First, did you know you have the ability to pay your taxes with a credit card? The Internal Revenue Services (IRS) works with three approved payment processors to allow credit card transactions. However, at a minimum, you’ll pay a convenience charge of 1.96%.

In some cases, this additional fee is worth it. Some cards offer more than 1.96% in cash back or rewards points, according to TPG valuations. TPG reader Mark Copella wants to know how tax payments are processed — and whether they show as cash advances or a normal transaction.

In the future, I know I want to use my card to pay for taxes. It makes sense for me even with the fees. However, how can I confirm that my card counts tax payments as purchases that get cash back applied? In other words, will it count as a cash advance?

First, a cash advance is a feature that allows you to withdraw some portion of your credit line as cash. However, they typically incur high transaction fees and high-interest rates. Plus, cash advances don’t count as qualifying purchases so you won’t earn rewards.

To mitigate the risk of accidentally triggering a cash advance, try reducing the cash advance limit allowed on your card. Many card issuers will allow you to set it all the way to zero, so any transaction that codes as a cash advance will simply be declined.

But for Mark, the good news is that paying taxes with your credit card is not considered a cash advance. That means you’ll earn rewards on that payment.

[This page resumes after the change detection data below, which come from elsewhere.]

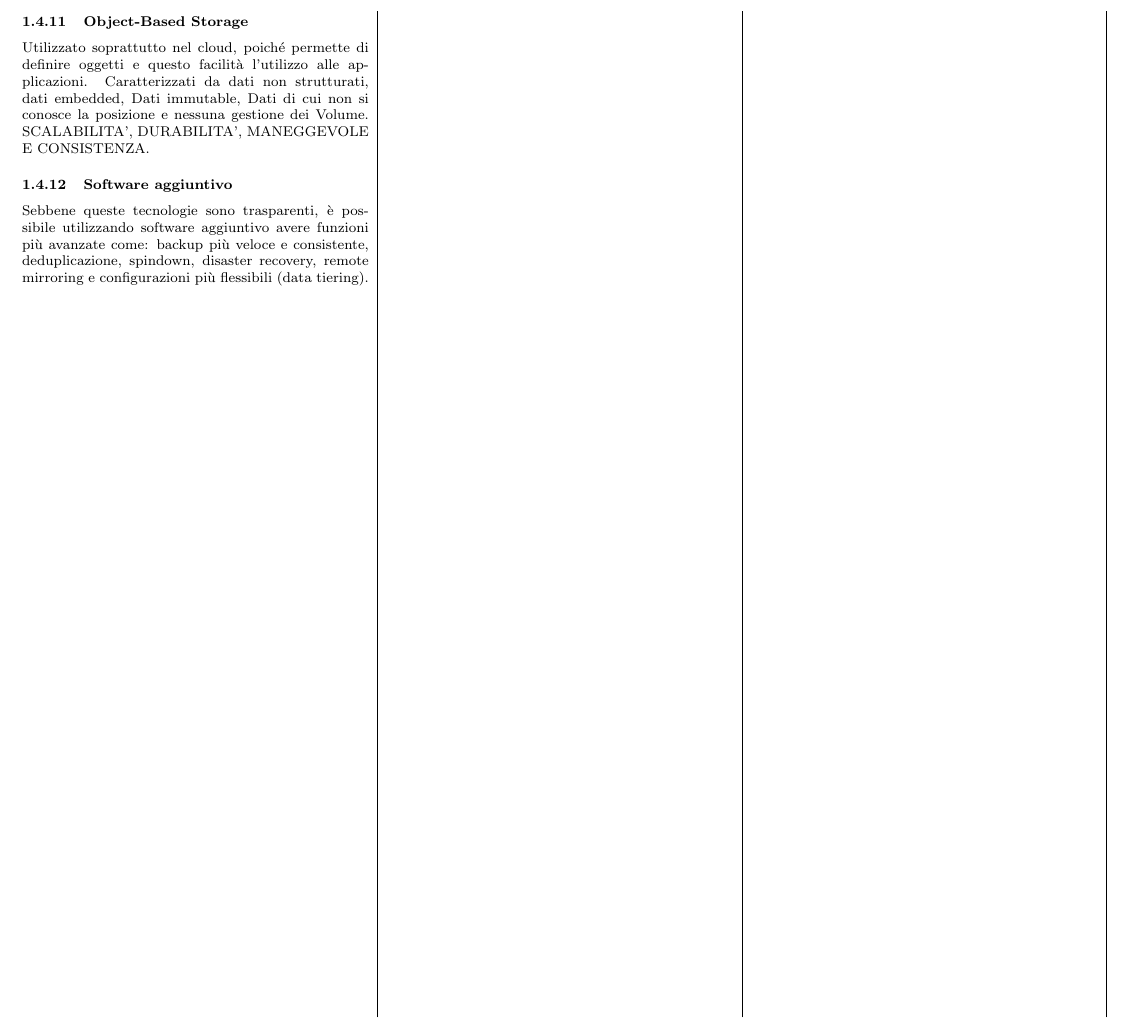
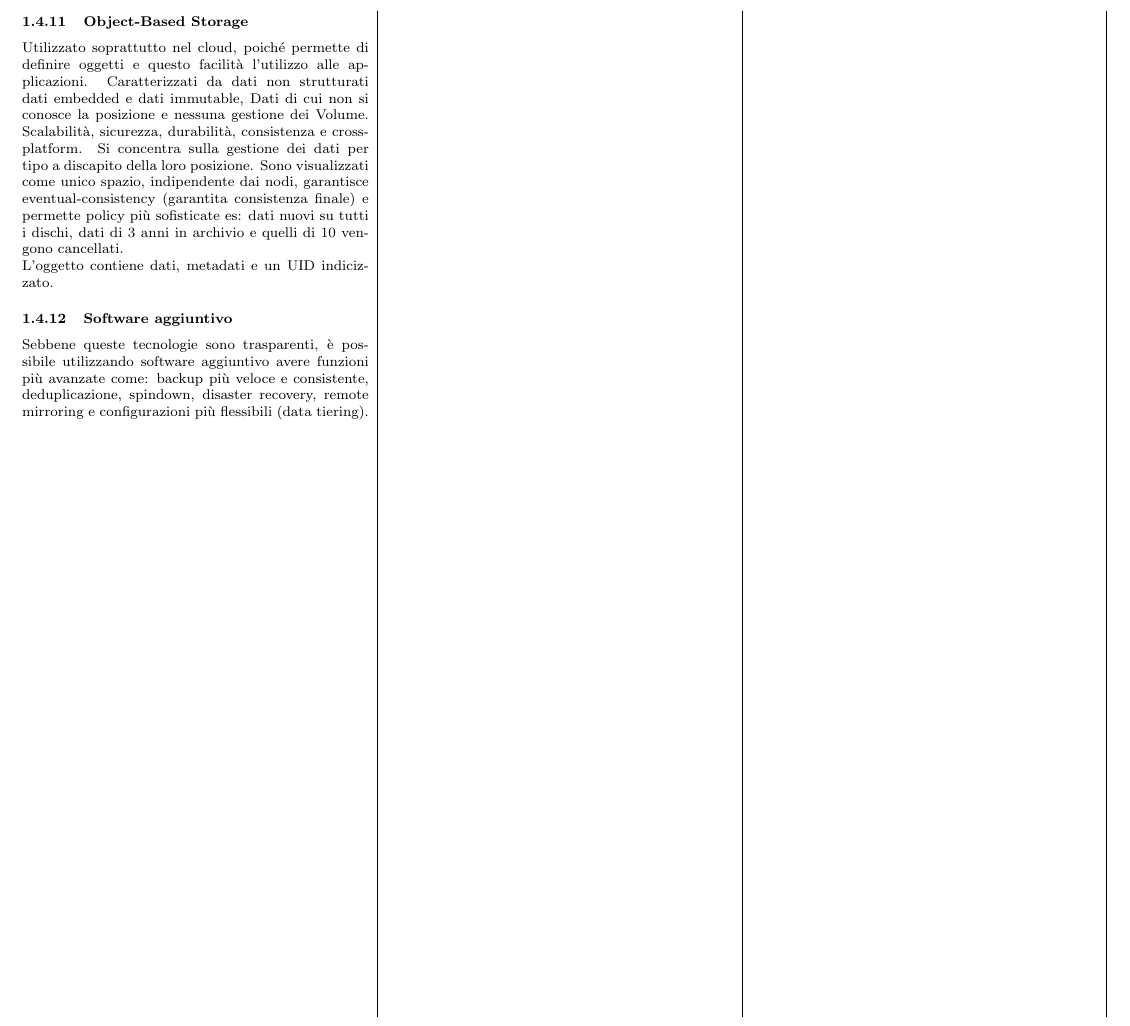
Before and after one commit to berzohr/SUPSI_ICT, a LaTeX document (notes.tex): part of page 3 of 3, cut so that both start at the same text. Compiled offline with pdfLaTeX.

Commit message:
update notes of Disk technology and disk subsystems slides

```diff
--- a/notes.tex
+++ b/notes.tex
@@ -154,7 +154,9 @@ Il contenuto di un volume può essere clonato su un'unità remota senza l'interv
 È possibile aumentare le prestazioni con svariate tecniche con l'utilizzo di cache. A dipendenza della tecnica utilizzata, per esempio DRAM, si ha una diminuzione di latenza sul I/O di quasi 10 volte, ma richiede SSD di tipo SLC, perciò molto più cari. Richiede un UPS o un sistema di diagnostica interna per garantire la persistenza dei dati in caso di mancanza di corrente.
 
 \subsubsection{Object-Based Storage}
-Utilizzato soprattutto nel cloud, poiché permette di definire oggetti e questo facilità l’utilizzo alle applicazioni. Caratterizzati da dati non strutturati, dati embedded, Dati immutable, Dati di cui non si conosce la posizione e nessuna gestione dei Volume. SCALABILITA’, DURABILITA’, MANEGGEVOLE E CONSISTENZA.
+Utilizzato soprattutto nel cloud, poiché permette di definire oggetti e questo facilità l’utilizzo alle applicazioni. Caratterizzati da dati non strutturati dati embedded e dati immutable, Dati di cui non si conosce la posizione e nessuna gestione dei Volume. Scalabilità, sicurezza, durabilità, consistenza e cross-platform. Si concentra sulla gestione dei dati per tipo a discapito della loro posizione. Sono visualizzati come unico spazio, indipendente dai nodi, garantisce eventual-consistency (garantita consistenza finale) e permette policy più sofisticate es: dati nuovi su tutti i dischi, dati di 3 anni in archivio e quelli di 10 vengono cancellati. \\
+L'oggetto contiene dati, metadati e un UID indicizzato.
+
 \subsubsection{Software aggiuntivo}
 Sebbene queste tecnologie sono trasparenti, è possibile utilizzando software aggiuntivo avere funzioni più avanzate come: backup più veloce e consistente, deduplicazione, spindown, disaster recovery, remote mirroring e configurazioni più flessibili (data tiering).
 \end{multicols*}
```
Also changed, not shown: notes.pdf, 2 other files.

The IRS works with these payment processors for credit card transactions (Screenshot courtesy of the IRS)

Related: Chase has updated its definition of cash-like transactions: Here’s what you need to know

For instance, PayUSATax, the credit card payment processor that charges the smallest transaction fee (1.96%) to pay your taxes with a credit card, clearly states on their website that your tax payment is not considered a cash advance.

The convenience fee is charged by Value Payment Systems, LLC to cover the cost of processing the transaction. Fees are based on the amount of the payment or payment method and are shown after selecting your payment method. Your tax payment will be treated as a retail purchase and not a cash advance purchase.

If it makes sense for you, you can pay your taxes with a credit card — and you’ll earn rewards in the process. Remember just to do the math to determine if it’s worth it, considering the minimum 1.96% transaction fee on the total amount owed.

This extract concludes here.